BEGIN Records for processing
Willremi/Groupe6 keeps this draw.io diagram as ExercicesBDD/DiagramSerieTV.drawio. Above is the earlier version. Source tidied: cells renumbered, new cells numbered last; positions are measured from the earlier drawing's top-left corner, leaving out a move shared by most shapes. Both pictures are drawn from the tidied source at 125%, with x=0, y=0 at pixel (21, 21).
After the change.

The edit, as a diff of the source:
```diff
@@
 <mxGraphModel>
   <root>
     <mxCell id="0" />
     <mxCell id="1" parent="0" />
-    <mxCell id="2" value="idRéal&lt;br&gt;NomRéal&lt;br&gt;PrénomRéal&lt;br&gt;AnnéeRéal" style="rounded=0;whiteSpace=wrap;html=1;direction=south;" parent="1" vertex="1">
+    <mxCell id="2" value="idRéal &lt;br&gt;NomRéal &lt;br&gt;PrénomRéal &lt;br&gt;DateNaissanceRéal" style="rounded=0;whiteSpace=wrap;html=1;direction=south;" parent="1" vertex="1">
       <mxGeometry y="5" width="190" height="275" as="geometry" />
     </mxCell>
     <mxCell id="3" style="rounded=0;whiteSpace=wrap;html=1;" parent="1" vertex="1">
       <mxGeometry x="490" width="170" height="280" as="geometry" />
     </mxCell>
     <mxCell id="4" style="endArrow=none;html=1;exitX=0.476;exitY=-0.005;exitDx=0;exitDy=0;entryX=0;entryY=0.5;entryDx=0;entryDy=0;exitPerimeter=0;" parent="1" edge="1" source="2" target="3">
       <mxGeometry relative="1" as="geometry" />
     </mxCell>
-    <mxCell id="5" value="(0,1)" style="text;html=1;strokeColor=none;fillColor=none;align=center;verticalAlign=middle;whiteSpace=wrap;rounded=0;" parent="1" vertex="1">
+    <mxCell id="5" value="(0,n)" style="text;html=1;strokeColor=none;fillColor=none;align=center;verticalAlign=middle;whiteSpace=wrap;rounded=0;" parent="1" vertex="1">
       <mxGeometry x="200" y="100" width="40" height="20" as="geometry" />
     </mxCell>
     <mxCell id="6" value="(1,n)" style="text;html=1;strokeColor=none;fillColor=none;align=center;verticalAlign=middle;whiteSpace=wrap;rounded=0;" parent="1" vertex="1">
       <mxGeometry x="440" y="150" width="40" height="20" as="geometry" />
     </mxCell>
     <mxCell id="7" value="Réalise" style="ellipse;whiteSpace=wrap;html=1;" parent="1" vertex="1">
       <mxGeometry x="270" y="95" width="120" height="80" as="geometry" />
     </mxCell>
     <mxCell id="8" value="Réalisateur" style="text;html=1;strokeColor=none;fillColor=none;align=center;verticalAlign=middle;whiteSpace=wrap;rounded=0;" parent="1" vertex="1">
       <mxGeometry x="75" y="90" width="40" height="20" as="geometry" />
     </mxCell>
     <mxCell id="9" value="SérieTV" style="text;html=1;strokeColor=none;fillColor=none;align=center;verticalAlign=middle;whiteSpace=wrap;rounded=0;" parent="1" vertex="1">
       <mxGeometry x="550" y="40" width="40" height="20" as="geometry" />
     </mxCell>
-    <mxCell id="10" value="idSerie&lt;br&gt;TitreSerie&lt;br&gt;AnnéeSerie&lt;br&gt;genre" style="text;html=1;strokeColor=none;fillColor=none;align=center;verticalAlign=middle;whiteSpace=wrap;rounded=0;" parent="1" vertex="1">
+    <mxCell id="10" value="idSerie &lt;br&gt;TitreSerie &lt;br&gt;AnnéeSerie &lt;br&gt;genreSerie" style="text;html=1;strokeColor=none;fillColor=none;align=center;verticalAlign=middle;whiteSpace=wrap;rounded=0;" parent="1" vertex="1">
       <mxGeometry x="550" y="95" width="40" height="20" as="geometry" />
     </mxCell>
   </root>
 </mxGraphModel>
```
END Records for processing
BEGIN Records for processing
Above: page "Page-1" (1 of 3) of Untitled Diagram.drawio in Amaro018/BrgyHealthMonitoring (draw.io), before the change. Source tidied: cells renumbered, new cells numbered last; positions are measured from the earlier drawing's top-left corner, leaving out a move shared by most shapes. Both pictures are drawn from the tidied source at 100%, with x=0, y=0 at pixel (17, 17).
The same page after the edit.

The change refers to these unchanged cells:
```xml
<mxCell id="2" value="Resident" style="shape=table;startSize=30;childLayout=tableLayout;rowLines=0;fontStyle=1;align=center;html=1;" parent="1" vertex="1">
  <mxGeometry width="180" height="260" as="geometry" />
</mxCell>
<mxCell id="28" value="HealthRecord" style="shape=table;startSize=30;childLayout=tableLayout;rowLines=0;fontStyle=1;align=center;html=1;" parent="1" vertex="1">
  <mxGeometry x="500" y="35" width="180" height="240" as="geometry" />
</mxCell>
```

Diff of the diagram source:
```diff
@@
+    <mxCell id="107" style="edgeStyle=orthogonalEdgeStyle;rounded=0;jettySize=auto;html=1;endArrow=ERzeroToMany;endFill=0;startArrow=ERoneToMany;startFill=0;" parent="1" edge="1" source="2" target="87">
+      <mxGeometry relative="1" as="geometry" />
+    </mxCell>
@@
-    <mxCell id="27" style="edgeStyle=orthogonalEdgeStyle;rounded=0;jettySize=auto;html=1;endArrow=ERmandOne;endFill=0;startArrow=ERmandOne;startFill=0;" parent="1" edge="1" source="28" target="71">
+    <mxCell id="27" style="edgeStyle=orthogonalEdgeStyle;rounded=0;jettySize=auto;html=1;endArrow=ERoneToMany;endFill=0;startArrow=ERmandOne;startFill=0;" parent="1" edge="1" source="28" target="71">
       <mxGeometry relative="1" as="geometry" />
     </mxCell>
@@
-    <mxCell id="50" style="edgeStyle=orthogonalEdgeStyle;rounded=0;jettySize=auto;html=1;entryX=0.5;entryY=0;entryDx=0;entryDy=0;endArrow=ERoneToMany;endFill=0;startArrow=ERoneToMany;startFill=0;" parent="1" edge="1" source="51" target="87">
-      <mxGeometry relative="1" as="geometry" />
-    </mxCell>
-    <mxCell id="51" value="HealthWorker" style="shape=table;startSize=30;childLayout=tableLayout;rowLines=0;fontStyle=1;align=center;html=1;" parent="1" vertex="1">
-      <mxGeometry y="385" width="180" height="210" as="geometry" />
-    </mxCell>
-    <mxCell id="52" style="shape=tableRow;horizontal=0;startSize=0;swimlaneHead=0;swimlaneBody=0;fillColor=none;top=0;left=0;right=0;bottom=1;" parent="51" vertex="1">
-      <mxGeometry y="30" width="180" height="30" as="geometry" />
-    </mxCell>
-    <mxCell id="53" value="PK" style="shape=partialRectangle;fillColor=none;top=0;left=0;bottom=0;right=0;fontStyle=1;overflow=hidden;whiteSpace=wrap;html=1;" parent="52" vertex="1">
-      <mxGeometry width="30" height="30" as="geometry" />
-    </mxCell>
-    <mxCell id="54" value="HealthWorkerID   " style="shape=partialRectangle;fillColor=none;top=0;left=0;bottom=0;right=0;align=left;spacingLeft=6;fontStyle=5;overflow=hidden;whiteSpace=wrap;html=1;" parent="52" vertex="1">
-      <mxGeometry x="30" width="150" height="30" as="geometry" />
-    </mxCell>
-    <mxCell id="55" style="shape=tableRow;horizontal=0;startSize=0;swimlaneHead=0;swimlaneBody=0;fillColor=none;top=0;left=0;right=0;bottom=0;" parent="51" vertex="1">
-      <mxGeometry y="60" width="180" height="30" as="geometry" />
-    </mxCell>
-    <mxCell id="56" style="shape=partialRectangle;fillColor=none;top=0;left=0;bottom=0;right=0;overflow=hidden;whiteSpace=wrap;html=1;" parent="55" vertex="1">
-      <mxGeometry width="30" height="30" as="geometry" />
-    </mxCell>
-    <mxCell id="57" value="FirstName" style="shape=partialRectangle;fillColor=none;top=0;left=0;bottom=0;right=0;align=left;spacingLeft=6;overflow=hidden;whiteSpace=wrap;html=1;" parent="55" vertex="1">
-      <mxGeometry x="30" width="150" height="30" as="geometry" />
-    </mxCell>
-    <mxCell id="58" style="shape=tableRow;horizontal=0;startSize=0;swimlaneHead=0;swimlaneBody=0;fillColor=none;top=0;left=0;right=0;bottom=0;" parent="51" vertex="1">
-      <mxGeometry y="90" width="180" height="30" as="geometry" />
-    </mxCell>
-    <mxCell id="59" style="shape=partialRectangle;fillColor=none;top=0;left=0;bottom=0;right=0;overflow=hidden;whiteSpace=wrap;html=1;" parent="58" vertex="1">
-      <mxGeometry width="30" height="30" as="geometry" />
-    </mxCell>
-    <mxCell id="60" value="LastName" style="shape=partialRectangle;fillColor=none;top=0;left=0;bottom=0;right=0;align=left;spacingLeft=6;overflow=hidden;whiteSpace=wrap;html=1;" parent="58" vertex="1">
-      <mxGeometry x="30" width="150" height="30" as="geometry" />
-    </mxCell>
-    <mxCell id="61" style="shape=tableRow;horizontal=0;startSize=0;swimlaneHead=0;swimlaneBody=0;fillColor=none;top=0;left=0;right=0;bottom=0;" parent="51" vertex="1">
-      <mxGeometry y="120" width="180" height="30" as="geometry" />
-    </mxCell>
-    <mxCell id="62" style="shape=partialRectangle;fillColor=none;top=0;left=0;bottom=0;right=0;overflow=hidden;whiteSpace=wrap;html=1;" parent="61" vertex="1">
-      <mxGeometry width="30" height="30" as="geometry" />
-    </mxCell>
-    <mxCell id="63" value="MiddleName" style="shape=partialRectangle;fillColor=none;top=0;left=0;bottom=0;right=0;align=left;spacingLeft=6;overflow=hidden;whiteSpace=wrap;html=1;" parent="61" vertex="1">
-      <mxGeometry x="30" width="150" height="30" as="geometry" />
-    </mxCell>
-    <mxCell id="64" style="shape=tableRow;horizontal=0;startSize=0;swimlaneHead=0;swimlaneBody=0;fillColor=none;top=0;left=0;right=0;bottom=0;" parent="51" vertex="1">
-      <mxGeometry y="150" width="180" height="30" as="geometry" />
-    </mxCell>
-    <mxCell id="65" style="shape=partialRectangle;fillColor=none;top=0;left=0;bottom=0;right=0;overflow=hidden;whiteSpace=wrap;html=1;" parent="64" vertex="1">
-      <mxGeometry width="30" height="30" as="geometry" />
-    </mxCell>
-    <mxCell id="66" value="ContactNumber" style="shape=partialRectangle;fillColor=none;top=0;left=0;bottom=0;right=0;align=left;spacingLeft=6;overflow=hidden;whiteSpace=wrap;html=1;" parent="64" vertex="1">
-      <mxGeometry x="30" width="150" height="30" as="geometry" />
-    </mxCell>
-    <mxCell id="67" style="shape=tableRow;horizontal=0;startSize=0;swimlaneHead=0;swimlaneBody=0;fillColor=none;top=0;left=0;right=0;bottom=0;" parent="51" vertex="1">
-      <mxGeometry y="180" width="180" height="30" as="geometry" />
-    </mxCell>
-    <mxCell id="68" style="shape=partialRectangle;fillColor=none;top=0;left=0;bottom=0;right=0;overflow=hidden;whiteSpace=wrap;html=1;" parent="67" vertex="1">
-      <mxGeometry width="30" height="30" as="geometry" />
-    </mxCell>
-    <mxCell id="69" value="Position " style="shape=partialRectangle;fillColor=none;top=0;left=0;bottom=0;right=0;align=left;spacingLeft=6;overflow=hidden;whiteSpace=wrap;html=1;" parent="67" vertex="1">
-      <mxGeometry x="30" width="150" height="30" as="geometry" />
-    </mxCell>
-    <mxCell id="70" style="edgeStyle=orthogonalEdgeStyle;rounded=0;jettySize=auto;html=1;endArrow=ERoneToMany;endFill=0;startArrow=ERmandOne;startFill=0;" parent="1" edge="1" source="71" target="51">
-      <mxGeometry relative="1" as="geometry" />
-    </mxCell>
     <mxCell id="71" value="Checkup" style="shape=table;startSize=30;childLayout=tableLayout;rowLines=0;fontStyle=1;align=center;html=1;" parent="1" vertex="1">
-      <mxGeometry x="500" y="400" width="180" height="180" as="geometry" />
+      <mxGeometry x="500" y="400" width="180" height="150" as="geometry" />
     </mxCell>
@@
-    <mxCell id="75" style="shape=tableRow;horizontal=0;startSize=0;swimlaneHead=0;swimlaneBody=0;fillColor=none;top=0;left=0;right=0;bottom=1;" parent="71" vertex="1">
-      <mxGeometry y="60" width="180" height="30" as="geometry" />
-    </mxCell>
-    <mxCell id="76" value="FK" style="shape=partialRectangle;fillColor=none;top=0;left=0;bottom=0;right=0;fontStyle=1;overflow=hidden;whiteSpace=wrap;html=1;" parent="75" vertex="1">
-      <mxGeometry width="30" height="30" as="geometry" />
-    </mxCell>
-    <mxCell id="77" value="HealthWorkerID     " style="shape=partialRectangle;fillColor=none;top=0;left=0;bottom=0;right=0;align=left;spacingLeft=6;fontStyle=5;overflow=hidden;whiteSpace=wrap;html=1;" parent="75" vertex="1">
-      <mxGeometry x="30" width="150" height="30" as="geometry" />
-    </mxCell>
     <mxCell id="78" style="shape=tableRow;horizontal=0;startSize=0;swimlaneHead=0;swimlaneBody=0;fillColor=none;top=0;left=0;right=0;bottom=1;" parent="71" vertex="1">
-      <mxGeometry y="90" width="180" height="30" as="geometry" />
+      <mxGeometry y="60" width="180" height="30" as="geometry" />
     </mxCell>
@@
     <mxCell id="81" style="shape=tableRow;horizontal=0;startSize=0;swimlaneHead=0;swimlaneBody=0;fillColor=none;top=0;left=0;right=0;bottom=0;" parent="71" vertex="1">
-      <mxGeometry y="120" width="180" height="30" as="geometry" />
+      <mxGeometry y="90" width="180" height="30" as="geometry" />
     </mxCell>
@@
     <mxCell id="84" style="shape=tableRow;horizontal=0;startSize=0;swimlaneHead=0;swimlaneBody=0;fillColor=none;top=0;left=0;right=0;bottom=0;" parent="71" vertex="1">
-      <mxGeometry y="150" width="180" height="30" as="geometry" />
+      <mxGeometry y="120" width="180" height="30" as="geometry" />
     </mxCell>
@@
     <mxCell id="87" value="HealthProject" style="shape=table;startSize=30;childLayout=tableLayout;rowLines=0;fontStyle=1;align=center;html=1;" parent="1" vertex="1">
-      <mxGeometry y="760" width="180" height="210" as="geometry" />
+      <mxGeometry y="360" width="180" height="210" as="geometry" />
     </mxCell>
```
END Records for processing
BEGIN Records for processing
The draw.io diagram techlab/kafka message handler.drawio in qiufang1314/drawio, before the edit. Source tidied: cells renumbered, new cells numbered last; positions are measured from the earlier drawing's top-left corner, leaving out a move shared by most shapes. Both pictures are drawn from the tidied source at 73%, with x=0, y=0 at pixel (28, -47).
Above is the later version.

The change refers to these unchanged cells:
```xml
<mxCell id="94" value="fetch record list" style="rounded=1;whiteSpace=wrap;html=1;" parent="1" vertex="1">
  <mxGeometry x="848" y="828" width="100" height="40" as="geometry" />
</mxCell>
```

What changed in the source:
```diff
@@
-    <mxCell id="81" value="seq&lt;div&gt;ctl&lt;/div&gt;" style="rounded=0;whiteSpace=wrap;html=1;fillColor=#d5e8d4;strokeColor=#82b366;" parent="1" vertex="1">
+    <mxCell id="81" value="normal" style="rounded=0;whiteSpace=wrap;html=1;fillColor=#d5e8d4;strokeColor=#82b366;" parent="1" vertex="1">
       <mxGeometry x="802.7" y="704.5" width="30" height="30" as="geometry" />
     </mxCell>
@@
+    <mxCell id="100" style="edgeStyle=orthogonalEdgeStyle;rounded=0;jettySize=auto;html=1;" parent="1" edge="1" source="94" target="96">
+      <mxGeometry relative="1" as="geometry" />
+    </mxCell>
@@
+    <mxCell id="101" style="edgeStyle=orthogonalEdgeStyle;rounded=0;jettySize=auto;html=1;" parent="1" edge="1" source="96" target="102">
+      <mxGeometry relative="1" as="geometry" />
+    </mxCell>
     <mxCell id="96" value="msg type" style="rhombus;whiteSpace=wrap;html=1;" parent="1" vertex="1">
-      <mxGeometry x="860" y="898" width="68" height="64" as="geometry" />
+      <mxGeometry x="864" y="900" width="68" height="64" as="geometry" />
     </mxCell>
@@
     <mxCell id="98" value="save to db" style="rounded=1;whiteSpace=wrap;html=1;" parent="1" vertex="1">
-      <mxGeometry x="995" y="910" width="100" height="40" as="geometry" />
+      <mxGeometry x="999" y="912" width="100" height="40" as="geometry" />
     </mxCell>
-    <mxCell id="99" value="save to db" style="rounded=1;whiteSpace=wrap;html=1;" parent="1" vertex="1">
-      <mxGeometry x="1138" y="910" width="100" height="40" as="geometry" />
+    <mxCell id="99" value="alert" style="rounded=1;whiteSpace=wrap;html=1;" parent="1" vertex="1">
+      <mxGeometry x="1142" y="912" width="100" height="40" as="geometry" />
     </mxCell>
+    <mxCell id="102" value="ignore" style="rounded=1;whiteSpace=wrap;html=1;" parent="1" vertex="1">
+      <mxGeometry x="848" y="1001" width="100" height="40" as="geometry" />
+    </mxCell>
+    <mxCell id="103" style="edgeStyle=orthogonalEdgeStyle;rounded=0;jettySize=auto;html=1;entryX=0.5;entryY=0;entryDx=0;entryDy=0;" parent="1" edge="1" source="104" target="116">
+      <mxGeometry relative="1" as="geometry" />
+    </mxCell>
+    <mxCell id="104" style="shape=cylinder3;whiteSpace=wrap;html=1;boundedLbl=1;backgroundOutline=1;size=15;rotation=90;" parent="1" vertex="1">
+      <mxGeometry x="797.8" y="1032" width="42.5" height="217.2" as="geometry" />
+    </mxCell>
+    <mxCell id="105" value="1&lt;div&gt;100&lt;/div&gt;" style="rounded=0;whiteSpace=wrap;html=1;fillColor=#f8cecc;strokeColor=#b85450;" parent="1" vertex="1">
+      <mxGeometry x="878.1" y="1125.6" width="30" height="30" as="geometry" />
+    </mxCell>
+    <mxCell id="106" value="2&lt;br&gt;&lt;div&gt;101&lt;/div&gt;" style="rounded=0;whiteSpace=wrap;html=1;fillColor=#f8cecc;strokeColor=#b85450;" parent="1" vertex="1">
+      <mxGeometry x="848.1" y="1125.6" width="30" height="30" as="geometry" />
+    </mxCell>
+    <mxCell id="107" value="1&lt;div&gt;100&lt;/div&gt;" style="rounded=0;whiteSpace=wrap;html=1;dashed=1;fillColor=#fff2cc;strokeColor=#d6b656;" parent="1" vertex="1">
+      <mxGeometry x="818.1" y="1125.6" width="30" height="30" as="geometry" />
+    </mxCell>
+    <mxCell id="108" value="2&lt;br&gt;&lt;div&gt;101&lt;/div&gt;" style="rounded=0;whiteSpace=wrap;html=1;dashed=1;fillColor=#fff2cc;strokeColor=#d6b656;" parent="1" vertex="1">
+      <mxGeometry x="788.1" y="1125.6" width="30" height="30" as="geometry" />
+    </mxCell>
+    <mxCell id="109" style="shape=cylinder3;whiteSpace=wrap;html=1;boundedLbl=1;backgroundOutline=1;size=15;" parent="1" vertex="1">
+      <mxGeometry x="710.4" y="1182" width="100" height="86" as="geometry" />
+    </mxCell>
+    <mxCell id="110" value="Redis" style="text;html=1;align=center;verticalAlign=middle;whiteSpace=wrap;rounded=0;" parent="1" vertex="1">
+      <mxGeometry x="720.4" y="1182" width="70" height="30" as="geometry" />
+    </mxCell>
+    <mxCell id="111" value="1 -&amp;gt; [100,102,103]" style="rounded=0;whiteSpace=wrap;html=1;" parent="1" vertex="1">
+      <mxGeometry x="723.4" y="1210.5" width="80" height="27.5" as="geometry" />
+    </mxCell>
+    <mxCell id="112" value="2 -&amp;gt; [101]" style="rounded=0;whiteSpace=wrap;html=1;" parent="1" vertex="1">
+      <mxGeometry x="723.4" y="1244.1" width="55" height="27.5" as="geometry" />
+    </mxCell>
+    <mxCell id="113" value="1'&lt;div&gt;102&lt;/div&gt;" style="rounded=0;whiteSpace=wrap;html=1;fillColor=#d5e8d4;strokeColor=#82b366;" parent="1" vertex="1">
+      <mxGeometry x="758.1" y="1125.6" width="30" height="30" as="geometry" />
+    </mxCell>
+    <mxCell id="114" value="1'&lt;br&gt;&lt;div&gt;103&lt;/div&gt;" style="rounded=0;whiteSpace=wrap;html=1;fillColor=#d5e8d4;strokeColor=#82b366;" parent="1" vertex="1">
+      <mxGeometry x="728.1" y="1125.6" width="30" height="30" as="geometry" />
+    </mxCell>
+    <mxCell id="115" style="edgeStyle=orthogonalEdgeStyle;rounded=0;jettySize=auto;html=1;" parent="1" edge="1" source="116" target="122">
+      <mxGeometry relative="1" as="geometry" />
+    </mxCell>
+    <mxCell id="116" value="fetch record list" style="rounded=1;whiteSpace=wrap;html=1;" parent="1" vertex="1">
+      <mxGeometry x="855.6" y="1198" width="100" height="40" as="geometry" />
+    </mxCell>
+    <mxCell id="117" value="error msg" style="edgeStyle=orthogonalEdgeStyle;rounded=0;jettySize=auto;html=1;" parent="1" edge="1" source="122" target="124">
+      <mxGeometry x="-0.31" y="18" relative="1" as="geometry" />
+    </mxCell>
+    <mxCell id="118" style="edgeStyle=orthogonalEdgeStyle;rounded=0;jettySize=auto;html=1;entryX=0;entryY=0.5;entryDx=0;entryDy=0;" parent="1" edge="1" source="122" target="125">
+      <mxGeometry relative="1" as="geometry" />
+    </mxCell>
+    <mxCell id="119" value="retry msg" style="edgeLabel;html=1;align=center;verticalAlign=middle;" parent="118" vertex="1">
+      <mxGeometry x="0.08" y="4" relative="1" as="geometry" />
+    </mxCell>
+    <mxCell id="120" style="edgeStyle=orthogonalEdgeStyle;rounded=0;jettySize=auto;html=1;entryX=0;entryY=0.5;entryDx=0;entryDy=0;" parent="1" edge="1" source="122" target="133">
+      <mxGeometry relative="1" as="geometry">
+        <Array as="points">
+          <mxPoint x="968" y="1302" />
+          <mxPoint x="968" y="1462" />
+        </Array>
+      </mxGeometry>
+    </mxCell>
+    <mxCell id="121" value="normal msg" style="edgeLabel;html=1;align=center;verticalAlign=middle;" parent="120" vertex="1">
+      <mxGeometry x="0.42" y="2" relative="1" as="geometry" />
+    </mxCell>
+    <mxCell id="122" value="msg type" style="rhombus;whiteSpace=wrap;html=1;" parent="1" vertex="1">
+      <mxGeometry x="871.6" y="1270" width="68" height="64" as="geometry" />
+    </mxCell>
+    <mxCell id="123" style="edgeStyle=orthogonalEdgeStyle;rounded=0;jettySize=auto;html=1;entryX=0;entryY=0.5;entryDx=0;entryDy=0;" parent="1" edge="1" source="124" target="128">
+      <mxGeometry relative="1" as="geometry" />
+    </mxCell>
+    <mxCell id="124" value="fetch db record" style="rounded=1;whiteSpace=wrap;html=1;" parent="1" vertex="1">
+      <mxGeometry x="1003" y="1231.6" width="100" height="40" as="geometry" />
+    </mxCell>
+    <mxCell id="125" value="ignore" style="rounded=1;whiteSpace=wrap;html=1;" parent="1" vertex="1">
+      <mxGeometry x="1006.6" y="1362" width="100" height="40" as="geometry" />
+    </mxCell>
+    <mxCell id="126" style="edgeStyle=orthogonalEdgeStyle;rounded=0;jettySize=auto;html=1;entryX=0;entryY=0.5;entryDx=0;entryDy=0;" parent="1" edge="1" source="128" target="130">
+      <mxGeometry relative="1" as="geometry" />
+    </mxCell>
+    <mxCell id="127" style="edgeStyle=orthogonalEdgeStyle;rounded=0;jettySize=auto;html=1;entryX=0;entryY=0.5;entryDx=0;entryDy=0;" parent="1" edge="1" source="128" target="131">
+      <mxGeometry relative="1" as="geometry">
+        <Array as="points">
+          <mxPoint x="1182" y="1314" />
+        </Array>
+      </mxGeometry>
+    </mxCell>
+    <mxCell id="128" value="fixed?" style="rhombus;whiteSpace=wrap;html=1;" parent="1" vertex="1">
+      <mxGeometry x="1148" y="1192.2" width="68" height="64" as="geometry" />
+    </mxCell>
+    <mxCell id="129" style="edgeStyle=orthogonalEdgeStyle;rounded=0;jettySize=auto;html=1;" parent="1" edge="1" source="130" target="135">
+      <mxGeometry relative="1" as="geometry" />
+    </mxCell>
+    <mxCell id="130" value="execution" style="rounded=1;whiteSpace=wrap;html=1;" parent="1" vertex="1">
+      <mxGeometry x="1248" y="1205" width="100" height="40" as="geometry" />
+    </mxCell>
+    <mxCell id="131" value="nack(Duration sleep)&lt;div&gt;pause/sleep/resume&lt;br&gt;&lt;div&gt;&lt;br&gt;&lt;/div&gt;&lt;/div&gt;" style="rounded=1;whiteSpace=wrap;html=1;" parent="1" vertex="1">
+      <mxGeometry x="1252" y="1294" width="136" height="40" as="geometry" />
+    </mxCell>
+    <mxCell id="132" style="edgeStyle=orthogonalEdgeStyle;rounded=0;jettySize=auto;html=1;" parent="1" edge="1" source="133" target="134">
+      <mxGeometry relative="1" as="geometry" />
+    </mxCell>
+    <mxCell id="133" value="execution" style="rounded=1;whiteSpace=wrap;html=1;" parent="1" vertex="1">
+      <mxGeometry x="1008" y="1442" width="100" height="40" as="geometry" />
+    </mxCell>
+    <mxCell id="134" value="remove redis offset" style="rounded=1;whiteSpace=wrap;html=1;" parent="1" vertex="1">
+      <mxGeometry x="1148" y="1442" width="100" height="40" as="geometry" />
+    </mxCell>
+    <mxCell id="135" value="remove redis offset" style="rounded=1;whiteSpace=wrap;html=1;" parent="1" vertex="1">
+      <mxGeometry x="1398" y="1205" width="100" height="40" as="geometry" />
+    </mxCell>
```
END Records for processing
§ Task objective
Please copy every line in the entries where "Above" appears.

§ Exercise solution
Willremi/Groupe6 keeps this draw.io diagram as ExercicesBDD/DiagramSerieTV.drawio. Above is the earlier version. Source tidied: cells renumbered, new cells numbered last; positions are measured from the earlier drawing's top-left corner, leaving out a move shared by most shapes. Both pictures are drawn from the tidied source at 125%, with x=0, y=0 at pixel (21, 21).
Above: page "Page-1" (1 of 3) of Untitled Diagram.drawio in Amaro018/BrgyHealthMonitoring (draw.io), before the change. Source tidied: cells renumbered, new cells numbered last; positions are measured from the earlier drawing's top-left corner, leaving out a move shared by most shapes. Both pictures are drawn from the tidied source at 100%, with x=0, y=0 at pixel (17, 17).
Above is the later version.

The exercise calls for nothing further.